Yes, why? In a year that offers us BookExpo America in New York and the ALA Annual Conference in even more glorious San Francisco, why, oh why did I choose green, sustainable, community-oriented Portland? With its green, sustainable, community-themed ACRL Conference? Here’s why:
- The People. 3000 academic and research librarians from more than 25 countries gather at the ACRL conference in Portland. It’s a rare opportunity to learn from and interact with colleagues who are dealing with the same issues and challenges we are at UBO. Which brings us to:

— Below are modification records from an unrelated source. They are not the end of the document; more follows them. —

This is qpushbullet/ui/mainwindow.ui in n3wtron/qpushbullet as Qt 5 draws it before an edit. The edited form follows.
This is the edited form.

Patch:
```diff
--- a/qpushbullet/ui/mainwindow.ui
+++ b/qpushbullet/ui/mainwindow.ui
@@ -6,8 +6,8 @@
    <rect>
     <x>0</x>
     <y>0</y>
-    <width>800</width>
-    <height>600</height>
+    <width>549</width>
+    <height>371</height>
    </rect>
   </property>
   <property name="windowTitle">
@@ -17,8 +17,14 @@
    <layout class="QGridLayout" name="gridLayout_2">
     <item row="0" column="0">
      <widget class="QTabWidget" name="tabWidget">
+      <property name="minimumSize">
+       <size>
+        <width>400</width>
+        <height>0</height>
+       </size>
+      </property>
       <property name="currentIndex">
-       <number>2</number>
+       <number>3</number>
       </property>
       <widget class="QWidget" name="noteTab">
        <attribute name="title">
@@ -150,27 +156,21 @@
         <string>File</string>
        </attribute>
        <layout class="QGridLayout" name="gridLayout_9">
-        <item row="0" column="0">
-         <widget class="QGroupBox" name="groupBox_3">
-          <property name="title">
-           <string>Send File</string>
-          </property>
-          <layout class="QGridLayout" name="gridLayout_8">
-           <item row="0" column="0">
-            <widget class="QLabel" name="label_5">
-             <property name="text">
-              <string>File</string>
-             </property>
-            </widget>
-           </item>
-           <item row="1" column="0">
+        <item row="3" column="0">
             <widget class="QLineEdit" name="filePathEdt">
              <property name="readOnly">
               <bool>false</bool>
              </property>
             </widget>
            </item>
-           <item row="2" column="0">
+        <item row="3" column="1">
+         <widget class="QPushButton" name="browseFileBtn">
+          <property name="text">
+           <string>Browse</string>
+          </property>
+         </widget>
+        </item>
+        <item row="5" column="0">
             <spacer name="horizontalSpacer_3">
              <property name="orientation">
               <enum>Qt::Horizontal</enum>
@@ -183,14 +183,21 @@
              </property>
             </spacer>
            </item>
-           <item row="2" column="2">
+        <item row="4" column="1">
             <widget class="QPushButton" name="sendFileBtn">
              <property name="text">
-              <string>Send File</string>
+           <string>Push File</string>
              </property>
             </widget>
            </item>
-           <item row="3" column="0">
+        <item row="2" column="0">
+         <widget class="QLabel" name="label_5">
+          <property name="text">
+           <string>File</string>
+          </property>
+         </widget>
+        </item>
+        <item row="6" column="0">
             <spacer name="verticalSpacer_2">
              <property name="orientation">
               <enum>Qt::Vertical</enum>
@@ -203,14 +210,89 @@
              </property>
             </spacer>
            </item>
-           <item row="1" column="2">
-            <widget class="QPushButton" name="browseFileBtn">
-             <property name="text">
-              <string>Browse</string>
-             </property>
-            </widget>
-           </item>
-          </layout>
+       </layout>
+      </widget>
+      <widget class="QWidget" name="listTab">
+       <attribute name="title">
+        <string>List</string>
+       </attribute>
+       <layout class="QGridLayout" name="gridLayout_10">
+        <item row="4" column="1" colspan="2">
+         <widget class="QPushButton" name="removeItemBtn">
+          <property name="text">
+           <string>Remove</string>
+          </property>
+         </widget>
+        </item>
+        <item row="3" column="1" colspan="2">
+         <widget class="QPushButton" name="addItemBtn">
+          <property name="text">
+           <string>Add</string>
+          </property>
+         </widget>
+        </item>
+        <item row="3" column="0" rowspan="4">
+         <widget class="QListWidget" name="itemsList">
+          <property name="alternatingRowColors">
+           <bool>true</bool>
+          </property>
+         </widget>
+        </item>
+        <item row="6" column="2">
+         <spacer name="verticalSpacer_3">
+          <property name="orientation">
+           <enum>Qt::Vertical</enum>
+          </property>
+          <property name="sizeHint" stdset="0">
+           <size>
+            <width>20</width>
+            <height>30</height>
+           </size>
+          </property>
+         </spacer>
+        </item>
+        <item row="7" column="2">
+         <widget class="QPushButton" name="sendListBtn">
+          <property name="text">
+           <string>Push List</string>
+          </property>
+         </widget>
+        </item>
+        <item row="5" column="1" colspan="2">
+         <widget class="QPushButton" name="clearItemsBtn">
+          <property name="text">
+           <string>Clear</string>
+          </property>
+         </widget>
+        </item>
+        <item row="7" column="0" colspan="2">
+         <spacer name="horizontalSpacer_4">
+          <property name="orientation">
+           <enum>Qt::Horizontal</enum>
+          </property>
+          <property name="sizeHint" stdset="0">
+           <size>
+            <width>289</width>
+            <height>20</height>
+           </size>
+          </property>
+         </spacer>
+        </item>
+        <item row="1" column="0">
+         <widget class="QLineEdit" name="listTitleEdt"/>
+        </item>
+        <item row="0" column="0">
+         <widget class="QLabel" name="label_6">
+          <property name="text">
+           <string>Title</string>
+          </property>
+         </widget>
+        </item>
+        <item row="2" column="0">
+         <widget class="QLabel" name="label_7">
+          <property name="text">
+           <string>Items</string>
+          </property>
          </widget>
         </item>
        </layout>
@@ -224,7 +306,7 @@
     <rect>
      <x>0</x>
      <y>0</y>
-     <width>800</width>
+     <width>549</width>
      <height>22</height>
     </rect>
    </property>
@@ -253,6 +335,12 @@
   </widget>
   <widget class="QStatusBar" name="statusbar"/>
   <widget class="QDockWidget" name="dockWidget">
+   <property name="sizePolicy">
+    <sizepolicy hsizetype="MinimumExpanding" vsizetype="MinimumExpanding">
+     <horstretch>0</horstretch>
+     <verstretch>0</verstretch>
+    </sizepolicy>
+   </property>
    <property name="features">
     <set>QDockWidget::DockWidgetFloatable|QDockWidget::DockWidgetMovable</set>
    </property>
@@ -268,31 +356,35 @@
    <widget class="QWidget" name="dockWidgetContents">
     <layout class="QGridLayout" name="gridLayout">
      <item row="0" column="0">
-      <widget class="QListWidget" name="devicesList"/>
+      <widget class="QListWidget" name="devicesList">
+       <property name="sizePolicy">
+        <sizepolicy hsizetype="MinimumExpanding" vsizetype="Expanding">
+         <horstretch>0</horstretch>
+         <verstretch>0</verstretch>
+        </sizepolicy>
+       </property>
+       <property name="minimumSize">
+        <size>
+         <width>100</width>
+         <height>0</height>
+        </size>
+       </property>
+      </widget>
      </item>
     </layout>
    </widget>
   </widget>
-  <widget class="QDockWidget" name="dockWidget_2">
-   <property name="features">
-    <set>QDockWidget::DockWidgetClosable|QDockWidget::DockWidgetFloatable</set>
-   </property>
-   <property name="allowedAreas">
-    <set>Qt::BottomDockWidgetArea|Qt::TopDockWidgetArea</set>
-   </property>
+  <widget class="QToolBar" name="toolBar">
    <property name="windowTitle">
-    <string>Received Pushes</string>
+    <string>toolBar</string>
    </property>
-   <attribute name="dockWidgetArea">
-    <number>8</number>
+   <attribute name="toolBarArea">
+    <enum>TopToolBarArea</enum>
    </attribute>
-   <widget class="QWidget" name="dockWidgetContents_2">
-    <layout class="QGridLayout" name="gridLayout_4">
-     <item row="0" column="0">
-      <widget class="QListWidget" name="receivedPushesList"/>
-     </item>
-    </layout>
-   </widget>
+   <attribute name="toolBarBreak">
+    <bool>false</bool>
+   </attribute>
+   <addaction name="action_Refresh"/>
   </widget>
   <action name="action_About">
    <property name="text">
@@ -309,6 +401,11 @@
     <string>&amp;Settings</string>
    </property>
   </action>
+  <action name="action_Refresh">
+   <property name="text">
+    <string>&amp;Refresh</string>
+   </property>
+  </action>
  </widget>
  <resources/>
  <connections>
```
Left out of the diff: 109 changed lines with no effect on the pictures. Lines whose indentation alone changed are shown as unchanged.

- The Program. It just seemed so familiar. A session on “Systematic Literature Review Methods for Topics in the Humanities” echoes the recent introduction of systematic searches into “our” Humanities and Social Sciences Library, another on “Measuring the Success of a 21st Century Center for Learning” (an assessment of how an awardwinning large new library with a focus on student success actually performed) seemed interesting because of the plans for redesigning the interior of GSH . “Ebook Showdown: Evaluating Academic Ebook Platforms from a User Perspective” – what’s not to love? I had almost made up my mind at “Tutorials Toolkit: Creating Sustainable Library Instruction”, and then came the clincher. “The Neoliberal in YOUR Library: Resisting Corporate Solutions to Collection Development”. By then, I was booking my ticket. And OK, I wanted to see

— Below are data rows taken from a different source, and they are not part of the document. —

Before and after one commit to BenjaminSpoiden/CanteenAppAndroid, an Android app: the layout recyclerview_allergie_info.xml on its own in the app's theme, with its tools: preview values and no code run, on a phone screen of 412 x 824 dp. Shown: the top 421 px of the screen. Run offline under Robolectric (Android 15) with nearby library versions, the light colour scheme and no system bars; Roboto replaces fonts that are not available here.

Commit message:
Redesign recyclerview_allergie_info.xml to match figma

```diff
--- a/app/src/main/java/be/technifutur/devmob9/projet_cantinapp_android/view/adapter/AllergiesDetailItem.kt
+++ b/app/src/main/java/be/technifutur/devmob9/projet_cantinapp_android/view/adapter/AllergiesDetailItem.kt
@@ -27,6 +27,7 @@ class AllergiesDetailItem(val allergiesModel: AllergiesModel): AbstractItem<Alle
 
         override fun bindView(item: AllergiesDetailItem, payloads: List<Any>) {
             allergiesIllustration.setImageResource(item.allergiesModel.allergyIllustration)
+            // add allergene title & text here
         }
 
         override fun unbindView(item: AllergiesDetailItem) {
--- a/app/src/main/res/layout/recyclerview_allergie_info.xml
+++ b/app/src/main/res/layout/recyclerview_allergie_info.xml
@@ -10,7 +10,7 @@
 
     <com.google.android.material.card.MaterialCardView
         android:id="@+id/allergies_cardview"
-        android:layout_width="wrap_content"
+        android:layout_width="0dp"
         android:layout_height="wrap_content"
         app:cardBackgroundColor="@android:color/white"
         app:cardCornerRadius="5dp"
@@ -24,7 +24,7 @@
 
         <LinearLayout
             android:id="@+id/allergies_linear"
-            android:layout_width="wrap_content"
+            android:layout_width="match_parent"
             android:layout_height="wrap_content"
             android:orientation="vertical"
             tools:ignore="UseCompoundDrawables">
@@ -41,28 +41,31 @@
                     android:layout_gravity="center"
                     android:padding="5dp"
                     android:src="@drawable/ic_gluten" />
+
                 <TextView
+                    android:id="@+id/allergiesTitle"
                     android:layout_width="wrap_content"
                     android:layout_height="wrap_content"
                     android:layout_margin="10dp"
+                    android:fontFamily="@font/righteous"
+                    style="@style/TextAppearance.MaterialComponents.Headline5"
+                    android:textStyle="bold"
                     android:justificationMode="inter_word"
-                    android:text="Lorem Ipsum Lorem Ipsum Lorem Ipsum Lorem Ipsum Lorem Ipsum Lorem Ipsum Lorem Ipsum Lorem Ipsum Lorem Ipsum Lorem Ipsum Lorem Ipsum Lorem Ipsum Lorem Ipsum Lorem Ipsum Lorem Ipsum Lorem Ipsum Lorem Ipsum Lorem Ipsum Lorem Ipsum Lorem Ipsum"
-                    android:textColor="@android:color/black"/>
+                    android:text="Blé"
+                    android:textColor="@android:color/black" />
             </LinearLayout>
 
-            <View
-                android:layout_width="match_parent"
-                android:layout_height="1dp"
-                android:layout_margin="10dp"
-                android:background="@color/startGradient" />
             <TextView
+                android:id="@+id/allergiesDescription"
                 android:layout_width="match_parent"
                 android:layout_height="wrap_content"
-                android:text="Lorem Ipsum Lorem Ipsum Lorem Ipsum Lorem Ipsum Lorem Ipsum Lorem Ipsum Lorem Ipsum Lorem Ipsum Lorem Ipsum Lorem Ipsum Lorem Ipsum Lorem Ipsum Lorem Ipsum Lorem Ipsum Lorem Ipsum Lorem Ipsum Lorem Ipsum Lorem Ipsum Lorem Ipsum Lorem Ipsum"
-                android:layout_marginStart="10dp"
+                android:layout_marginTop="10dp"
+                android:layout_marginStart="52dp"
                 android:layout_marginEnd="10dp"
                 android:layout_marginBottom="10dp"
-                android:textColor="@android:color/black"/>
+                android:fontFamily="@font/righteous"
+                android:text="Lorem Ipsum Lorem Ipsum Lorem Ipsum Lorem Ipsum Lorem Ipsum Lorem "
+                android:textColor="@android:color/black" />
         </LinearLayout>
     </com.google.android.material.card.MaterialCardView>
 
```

- Lawrence Lessig. The final keynote speaker at the conference may be worth the wait. Lessig is Roy L. Furman Professor of Law and Leadership at Harvard Law School, founding member of Creative Commons and longtime opponent of increased legal restrictions on copyright. He is also the founder of Rootstrikers, a network of activists leading the fight against government corruption. His TED conference talk on how current campaign funding weakens democracy made some waves. So did his interview with Edward Snowden. Wouldn’t you want to know what he has to say to 3000 librarians?